Summer 6-14-2001



First Advisor

Jerry Kreuze, Accountancy

Second Advisor

A.J. Cataldo, Accountancy

Third Advisor

Clark Risley


electronic commerce, eCommerce, business-to-consumer, B2C, taxing

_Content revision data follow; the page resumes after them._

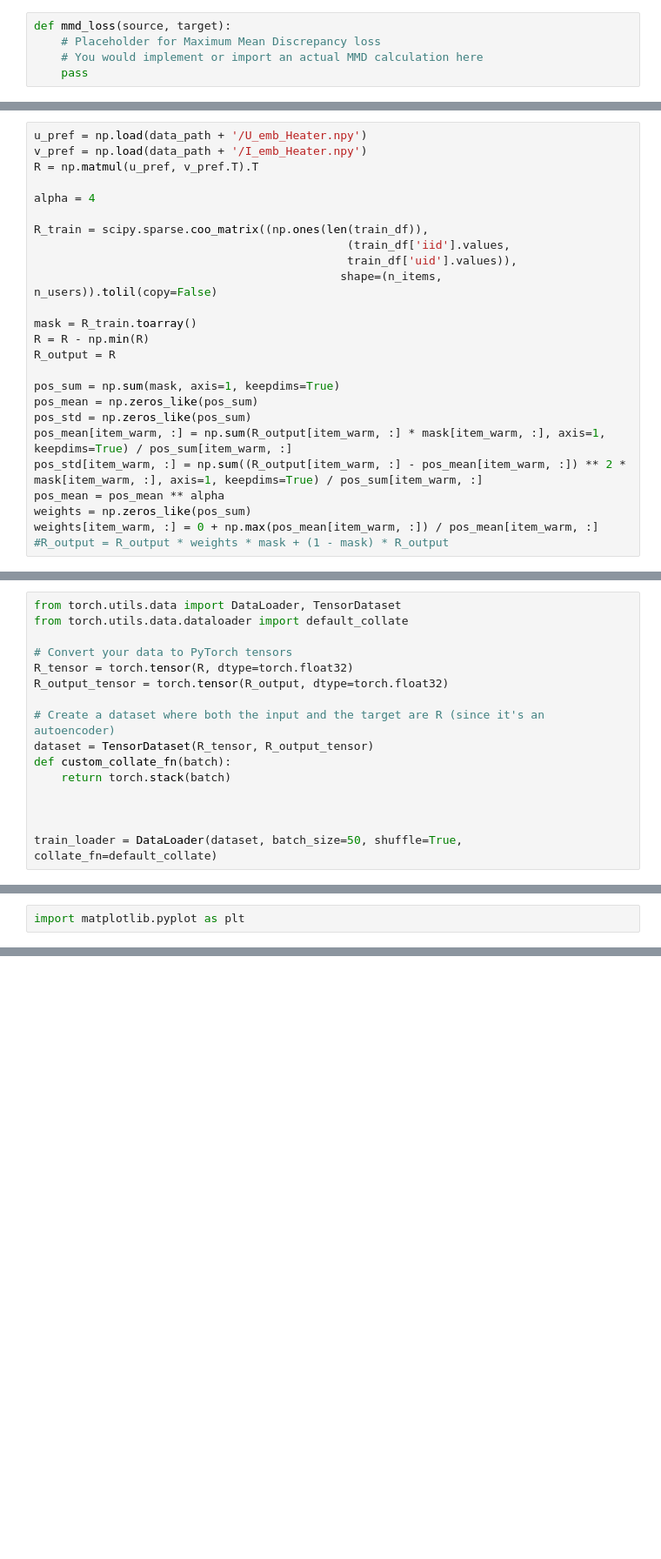
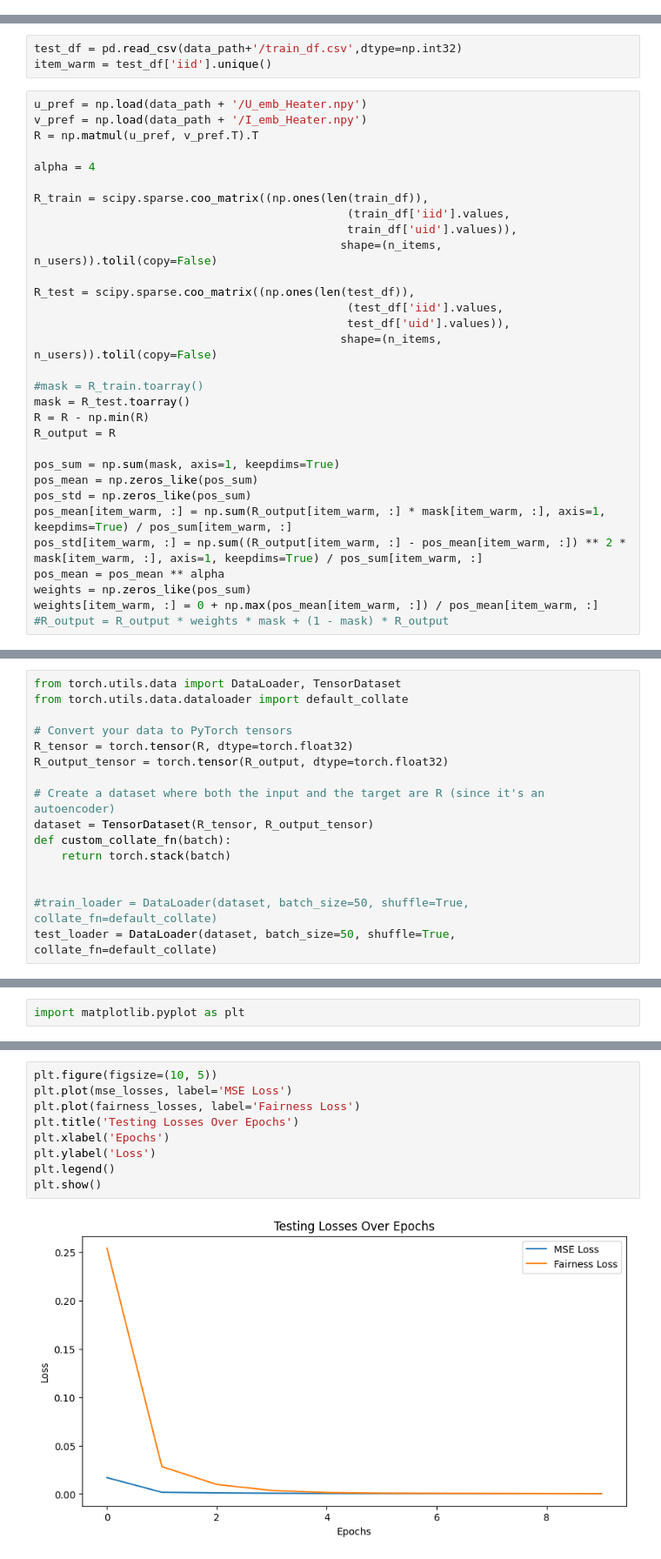
Before and after one commit to haileyism/RSproject, a Jupyter notebook: model_pytorch.ipynb, the cells around one changed output, grey strips where cells are left out. Shown: that part at 87% size. Cells and saved outputs as stored; diff of their text form; blank space fills up the shorter version.

```diff
--- a/model_pytorch.ipynb
+++ b/model_pytorch.ipynb
@@ -49,5 +3,0 @@ class DistributionGenerator(nn.Module):
-# %%
-def mmd_loss(source, target):
-    # Placeholder for Maximum Mean Discrepancy loss
-    # You would implement or import an actual MMD calculation here
-    pass
@@ -124,6 +29,9 @@ data_path = os.path.join(os.getcwd(), "Data/ml1m")
 # %%
 train_df = pd.read_csv(data_path + '/train_df.csv', dtype=np.int32)
 item_warm = train_df['iid'].unique()
+# %%
+test_df = pd.read_csv(data_path+'/train_df.csv',dtype=np.int32)
+item_warm = test_df['iid'].unique()
 # %%
 u_pref = np.load(data_path + '/U_emb_Heater.npy')
 v_pref = np.load(data_path + '/I_emb_Heater.npy')
@@ -136,7 +44,13 @@ R_train = scipy.sparse.coo_matrix((np.ones(len(train_df)),
                                               train_df['uid'].values)),
                                              shape=(n_items, n_users)).tolil(copy=False)
 
-mask = R_train.toarray()
+R_test = scipy.sparse.coo_matrix((np.ones(len(test_df)),
+                                              (test_df['iid'].values,
+                                              test_df['uid'].values)),
+                                             shape=(n_items, n_users)).tolil(copy=False)
+
+#mask = R_train.toarray()
+mask = R_test.toarray()
 R = R - np.min(R)
 R_output = R
 
@@ -174,8 +96,8 @@ def custom_collate_fn(batch):
     return torch.stack(batch)
 
 
-
-train_loader = DataLoader(dataset, batch_size=50, shuffle=True, collate_fn=default_collate)
+#train_loader = DataLoader(dataset, batch_size=50, shuffle=True, collate_fn=default_collate)
+test_loader = DataLoader(dataset, batch_size=50, shuffle=True, collate_fn=default_collate)
 # %%
 class AutoEncoder(nn.Module):
     def __init__(self, layer_sizes, use_batch_norm=False):
@@ -353,0 +338,11 @@ dist_gen.eval()
+# %%
+plt.figure(figsize=(10, 5))
+plt.plot(mse_losses, label='MSE Loss')
+plt.plot(fairness_losses, label='Fairness Loss')
+plt.title('Testing Losses Over Epochs')
+plt.xlabel('Epochs')
+plt.ylabel('Loss')
+plt.legend()
+plt.show()
+# %% [output]
+[figure, added]
```
Also changed, not shown: parts of 11 cells of this notebook.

The internet and its global cousin the World Wide Web have enabled businesses to expand their operations and market products and services around the world as never before. It is possible to purchase just about anything from anywhere in the world. Even small businesses are empowered on a global scale as never before by the technologies and economics of e-business made possible because of the existence of the Internet. As a consequence, this technology has created new problems for state and local governments concerned with the effects that Internet sales will have on revenue arising from sales taxes. Applying state and local sales taxes to Internet ("online") purchases has become an important issue to state and local governments concerned about the impact that Internet sales will have on their revenues. State and local sales tax revenues are an important source of funding for public safety, street maintenance, public parks, education and other government provided services. Forty-five states and the District of Columbia levy a sales tax of some kind. Some have even suggested that sales taxes could disappear almost entirely within a decade as more and more online enterprises devise ways to legally avoid collecting sales taxes. This paper examines the problem in depth and offers some possible solutions.

Access Setting

Honors Thesis-Campus Only